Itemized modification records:
_ _ _ _
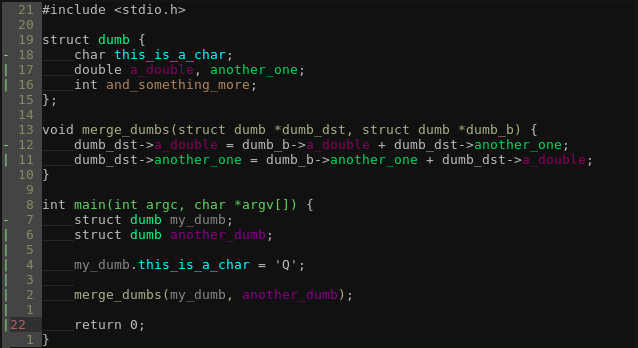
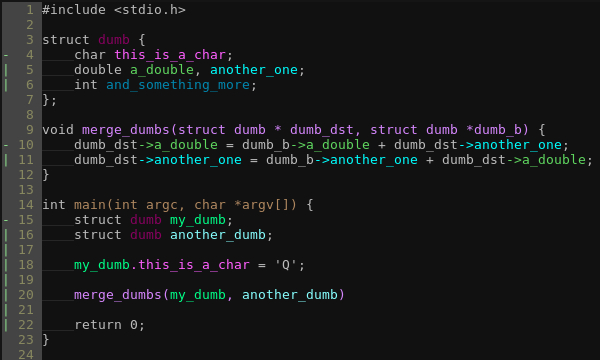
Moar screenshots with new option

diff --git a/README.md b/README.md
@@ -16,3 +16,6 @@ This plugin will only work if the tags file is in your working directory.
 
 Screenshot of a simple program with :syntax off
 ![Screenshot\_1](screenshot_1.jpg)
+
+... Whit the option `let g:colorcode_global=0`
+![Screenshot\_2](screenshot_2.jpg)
_ _ _ _
What is needed ▸
Above are the records; repeat them exactly, omitting every picture.

Answer section ▸
Moar screenshots with new option

diff --git a/README.md b/README.md
@@ -16,3 +16,6 @@ This plugin will only work if the tags file is in your working directory.
 
 Screenshot of a simple program with :syntax off
 ![Screenshot\_1](screenshot_1.jpg)
+
+... Whit the option `let g:colorcode_global=0`
+![Screenshot\_2](screenshot_2.jpg)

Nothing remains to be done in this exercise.